■ EXERCISE:
Could you return every record below exactly as it stands, leaving out the pictures?

■ Web interface edit records:

—————

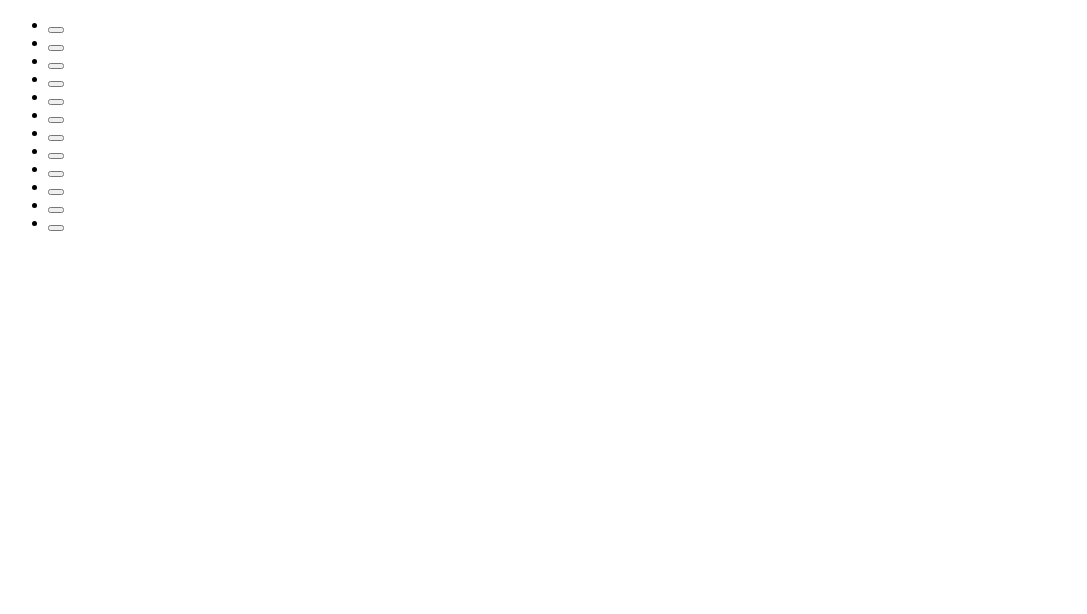
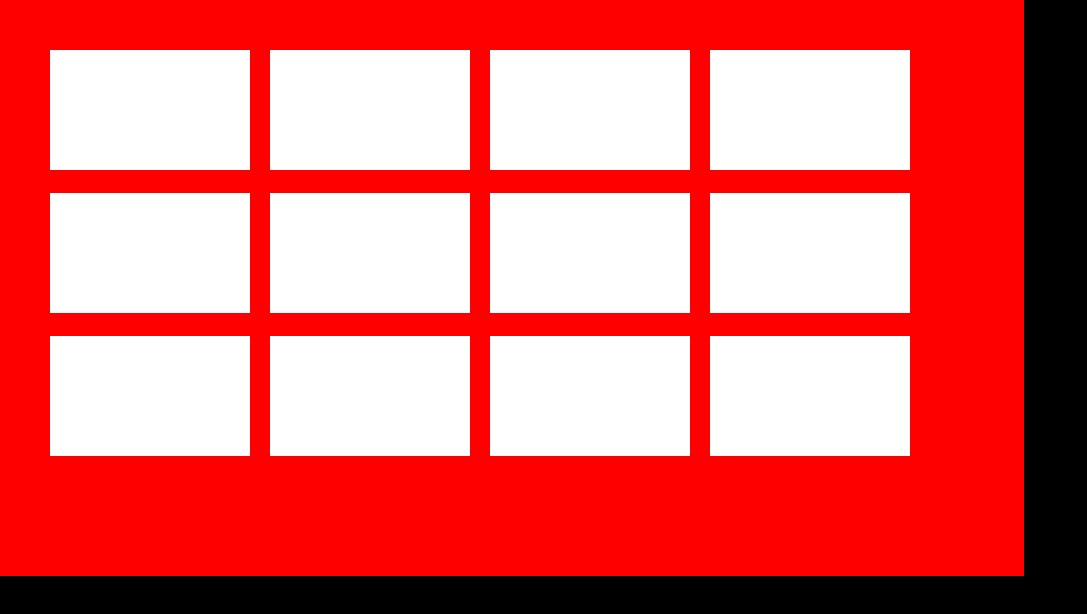
Before and after one commit to btotr/picasa, a plain HTML site: page index.html in a window 1280 px wide. Shown: the whole page, without its empty margins (0-1087 px from the left). Drawn offline with Linux system fonts and the light colour scheme.

Commit message:
added style to list and background

```diff
--- a/stylesheets/PAL16x9.css
+++ b/stylesheets/PAL16x9.css
@@ -1,3 +1,34 @@
+html {
+    background-color:black;
+}
+
+body {
+    margin:0;
+    width:1024px;
+    height:576px;
+    background-color:red;
+}
+
 h1 {
     font-family:helvetica;
 }
+
+ul {
+    margin:0;
+    padding-top:40px;
+}
+
+li {
+    float:left;
+    list-style:none;
+    margin:10px;
+
+}
+
+button {
+    width:200px;
+    height:120px;
+    background-color:white;
+    border:none;
+
+}
```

—————

■ OUTPUT OF THE TASK:
Before and after one commit to btotr/picasa, a plain HTML site: page index.html in a window 1280 px wide. Shown: the whole page, without its empty margins (0-1087 px from the left). Drawn offline with Linux system fonts and the light colour scheme.

Commit message:
added style to list and background

```diff
--- a/stylesheets/PAL16x9.css
+++ b/stylesheets/PAL16x9.css
@@ -1,3 +1,34 @@
+html {
+    background-color:black;
+}
+
+body {
+    margin:0;
+    width:1024px;
+    height:576px;
+    background-color:red;
+}
+
 h1 {
     font-family:helvetica;
 }
+
+ul {
+    margin:0;
+    padding-top:40px;
+}
+
+li {
+    float:left;
+    list-style:none;
+    margin:10px;
+
+}
+
+button {
+    width:200px;
+    height:120px;
+    background-color:white;
+    border:none;
+
+}
```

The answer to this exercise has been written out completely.